TASK PROMPT - Filter the entries for the word "onClick". Copy each line that has it.

ENTRIES SUPPLIED -
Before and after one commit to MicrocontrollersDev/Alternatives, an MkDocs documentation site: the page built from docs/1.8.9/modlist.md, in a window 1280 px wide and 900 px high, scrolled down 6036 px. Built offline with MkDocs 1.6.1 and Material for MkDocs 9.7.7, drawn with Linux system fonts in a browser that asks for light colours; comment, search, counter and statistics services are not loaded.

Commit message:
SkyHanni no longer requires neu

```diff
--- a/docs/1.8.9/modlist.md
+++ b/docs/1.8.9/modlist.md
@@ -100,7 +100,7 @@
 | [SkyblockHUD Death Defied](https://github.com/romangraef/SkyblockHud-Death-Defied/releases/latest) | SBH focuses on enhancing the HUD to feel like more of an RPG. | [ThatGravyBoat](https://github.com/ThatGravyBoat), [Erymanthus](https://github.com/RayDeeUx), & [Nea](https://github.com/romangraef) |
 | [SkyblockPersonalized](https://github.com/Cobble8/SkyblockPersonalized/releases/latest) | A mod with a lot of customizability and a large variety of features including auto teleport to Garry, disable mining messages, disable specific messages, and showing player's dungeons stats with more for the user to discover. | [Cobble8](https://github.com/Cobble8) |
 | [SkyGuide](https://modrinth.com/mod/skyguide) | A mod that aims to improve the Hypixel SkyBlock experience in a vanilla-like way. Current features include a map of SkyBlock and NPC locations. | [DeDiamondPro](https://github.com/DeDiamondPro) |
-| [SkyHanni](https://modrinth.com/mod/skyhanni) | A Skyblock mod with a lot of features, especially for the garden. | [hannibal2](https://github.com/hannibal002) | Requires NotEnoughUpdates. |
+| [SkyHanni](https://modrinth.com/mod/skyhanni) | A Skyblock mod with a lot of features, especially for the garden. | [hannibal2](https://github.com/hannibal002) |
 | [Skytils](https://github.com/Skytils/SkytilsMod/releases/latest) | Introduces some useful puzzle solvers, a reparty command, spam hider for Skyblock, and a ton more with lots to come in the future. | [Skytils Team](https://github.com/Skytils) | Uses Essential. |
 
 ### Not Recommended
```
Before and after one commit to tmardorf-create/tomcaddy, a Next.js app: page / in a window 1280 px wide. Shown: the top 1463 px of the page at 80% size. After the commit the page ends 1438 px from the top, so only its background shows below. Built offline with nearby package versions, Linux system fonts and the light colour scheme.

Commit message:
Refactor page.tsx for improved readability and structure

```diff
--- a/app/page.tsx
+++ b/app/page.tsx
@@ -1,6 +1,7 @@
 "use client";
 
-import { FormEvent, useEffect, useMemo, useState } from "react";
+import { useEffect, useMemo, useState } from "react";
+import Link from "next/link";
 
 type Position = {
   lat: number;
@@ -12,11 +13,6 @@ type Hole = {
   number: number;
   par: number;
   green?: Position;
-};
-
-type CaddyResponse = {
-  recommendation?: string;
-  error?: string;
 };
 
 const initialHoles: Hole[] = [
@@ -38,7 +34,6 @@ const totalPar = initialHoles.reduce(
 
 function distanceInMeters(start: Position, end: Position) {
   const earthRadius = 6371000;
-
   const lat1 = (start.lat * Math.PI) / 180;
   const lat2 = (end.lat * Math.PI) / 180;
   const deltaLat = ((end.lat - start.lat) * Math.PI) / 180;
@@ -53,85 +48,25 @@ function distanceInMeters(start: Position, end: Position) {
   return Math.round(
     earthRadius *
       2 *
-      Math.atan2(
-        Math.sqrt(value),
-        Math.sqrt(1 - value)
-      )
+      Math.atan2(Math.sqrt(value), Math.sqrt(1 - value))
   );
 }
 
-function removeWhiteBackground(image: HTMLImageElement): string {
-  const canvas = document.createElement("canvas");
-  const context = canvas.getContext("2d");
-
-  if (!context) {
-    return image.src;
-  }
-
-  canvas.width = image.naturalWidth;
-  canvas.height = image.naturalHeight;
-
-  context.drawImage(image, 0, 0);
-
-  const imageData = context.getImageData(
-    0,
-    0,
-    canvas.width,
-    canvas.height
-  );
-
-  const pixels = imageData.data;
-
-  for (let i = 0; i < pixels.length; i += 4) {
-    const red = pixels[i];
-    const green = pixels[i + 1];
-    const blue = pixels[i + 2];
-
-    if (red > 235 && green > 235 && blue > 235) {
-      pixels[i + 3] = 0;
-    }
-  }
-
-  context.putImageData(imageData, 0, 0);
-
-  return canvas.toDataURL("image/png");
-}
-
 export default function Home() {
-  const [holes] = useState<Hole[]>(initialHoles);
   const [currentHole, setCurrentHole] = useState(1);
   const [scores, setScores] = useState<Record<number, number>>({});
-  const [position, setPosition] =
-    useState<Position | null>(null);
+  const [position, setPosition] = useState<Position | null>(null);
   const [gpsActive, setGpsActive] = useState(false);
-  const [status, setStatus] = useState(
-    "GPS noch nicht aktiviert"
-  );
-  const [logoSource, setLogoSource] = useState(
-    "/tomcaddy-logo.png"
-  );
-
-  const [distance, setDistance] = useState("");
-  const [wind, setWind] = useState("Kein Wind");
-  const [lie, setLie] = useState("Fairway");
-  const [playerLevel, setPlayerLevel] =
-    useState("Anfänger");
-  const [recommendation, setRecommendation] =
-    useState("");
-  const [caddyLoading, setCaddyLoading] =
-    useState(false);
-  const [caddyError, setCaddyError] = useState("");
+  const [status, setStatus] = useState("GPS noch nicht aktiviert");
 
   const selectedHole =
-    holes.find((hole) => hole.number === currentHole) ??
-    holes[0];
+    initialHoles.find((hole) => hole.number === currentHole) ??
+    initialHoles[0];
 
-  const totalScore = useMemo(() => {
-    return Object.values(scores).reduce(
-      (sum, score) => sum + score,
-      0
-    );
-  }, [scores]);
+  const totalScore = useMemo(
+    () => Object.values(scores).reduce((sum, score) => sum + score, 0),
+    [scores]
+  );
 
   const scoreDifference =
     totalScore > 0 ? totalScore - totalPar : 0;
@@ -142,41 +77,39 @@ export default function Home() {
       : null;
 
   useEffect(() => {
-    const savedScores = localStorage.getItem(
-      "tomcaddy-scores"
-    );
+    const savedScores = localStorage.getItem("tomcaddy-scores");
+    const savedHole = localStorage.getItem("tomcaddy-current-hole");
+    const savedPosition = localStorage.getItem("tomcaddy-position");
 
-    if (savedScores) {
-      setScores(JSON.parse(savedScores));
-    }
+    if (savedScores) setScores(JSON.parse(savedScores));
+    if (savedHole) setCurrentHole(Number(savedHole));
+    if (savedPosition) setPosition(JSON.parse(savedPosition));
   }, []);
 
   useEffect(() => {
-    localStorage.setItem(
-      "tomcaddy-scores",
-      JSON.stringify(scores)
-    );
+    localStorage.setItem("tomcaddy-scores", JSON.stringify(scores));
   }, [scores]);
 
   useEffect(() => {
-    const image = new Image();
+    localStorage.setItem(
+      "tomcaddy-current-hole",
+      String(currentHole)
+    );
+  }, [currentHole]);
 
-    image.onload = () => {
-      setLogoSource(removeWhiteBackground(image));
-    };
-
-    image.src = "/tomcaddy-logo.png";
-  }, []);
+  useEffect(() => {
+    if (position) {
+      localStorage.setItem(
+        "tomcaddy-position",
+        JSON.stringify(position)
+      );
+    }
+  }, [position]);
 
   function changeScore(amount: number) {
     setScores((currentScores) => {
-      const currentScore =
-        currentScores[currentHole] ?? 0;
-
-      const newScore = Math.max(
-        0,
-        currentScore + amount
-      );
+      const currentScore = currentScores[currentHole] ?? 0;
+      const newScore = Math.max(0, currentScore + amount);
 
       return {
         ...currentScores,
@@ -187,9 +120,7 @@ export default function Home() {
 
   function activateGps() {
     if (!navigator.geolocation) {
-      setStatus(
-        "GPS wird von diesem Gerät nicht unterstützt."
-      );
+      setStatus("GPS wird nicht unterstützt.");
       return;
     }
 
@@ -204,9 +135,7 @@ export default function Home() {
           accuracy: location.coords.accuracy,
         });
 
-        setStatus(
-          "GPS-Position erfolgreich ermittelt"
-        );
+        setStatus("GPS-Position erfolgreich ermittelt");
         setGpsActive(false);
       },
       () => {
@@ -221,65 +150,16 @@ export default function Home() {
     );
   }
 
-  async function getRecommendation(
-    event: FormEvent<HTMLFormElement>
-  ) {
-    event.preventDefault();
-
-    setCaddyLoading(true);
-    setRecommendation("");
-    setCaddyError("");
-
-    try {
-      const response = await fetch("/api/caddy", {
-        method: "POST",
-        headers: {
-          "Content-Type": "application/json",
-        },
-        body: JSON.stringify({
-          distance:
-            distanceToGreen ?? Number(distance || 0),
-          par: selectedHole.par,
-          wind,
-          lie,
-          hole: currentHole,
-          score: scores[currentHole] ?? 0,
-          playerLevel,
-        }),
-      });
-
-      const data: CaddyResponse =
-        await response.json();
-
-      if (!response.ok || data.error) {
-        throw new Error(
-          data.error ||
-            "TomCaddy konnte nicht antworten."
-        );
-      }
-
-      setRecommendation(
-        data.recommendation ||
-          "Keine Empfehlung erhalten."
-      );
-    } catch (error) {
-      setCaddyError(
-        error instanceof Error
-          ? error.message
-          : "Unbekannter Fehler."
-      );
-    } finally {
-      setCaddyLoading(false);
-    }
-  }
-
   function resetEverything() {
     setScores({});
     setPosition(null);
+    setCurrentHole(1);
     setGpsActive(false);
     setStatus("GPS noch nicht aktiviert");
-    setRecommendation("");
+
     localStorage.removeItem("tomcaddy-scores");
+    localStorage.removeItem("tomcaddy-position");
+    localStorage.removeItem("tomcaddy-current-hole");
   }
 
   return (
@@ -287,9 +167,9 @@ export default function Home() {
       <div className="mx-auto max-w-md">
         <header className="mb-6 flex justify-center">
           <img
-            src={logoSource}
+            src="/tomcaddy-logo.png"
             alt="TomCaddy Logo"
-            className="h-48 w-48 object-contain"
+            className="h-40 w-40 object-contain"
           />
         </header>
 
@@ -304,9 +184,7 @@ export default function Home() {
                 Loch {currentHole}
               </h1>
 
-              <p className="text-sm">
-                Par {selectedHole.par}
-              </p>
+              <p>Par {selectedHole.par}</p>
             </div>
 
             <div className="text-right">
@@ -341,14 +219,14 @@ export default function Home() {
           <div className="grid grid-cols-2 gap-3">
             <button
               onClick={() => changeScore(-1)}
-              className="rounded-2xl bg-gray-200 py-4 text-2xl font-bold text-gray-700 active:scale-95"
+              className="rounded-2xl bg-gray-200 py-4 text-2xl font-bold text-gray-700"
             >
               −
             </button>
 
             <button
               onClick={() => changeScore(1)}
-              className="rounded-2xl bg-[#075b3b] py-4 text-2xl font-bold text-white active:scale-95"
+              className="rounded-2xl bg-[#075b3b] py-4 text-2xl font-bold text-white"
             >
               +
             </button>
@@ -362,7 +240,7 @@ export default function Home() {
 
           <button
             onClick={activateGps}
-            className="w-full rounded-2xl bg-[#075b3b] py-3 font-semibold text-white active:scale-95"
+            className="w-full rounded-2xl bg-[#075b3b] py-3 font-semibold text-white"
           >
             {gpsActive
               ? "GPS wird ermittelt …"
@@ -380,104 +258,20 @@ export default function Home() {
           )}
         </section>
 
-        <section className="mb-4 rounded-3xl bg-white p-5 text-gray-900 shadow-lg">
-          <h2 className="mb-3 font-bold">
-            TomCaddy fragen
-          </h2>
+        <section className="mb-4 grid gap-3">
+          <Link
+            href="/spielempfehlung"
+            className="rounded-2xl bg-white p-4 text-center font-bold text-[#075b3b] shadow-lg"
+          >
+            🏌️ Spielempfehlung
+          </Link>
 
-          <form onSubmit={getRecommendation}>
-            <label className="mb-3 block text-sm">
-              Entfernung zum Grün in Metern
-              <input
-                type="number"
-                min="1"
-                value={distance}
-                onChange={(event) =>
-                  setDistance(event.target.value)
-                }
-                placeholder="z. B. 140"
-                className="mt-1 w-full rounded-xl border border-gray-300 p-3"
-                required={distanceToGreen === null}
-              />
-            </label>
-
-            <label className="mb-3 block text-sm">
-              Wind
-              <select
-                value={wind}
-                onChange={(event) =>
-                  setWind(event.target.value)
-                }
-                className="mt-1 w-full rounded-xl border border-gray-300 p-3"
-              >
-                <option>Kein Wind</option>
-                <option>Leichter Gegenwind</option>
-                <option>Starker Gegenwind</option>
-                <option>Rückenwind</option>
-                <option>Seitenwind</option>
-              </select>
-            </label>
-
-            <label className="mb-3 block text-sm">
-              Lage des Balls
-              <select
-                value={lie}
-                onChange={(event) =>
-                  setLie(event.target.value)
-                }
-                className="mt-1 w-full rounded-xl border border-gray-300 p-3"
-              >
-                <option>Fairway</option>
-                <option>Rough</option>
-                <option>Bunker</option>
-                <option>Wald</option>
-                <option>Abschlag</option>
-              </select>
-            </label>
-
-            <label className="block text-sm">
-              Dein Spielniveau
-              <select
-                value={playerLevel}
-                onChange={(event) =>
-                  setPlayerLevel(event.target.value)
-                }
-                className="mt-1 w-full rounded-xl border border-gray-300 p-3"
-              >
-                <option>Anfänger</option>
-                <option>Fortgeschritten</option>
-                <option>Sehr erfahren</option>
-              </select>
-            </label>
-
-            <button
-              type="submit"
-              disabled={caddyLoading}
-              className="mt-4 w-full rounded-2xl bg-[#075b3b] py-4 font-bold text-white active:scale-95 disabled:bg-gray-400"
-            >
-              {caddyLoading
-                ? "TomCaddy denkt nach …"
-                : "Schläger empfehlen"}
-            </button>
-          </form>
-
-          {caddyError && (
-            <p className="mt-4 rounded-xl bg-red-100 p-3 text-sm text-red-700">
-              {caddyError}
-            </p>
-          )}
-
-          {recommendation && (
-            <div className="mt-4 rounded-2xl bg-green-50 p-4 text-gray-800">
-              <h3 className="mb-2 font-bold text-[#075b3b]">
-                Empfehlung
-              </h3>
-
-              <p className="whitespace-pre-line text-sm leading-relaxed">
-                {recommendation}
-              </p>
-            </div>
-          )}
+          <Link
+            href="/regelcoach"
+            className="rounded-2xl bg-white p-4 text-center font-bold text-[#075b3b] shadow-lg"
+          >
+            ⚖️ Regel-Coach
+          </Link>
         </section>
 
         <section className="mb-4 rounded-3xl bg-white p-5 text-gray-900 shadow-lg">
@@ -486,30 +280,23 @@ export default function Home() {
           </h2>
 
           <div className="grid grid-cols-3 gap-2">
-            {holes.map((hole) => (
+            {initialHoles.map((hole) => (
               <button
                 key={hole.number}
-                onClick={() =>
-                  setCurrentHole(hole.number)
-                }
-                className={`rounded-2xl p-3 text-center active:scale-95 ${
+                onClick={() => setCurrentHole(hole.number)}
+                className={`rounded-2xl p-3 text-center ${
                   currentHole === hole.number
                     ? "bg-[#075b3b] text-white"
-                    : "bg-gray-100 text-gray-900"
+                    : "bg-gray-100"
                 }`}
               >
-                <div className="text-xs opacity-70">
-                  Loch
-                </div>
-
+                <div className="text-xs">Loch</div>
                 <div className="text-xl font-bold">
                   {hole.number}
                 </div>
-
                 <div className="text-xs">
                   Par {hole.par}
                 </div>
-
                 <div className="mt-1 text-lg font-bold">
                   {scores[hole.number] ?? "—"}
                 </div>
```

WORKED SOLUTION -
               onClick={() => changeScore(-1)}
               onClick={() => changeScore(1)}
             onClick={activateGps}
-                onClick={() =>
+                onClick={() => setCurrentHole(hole.number)}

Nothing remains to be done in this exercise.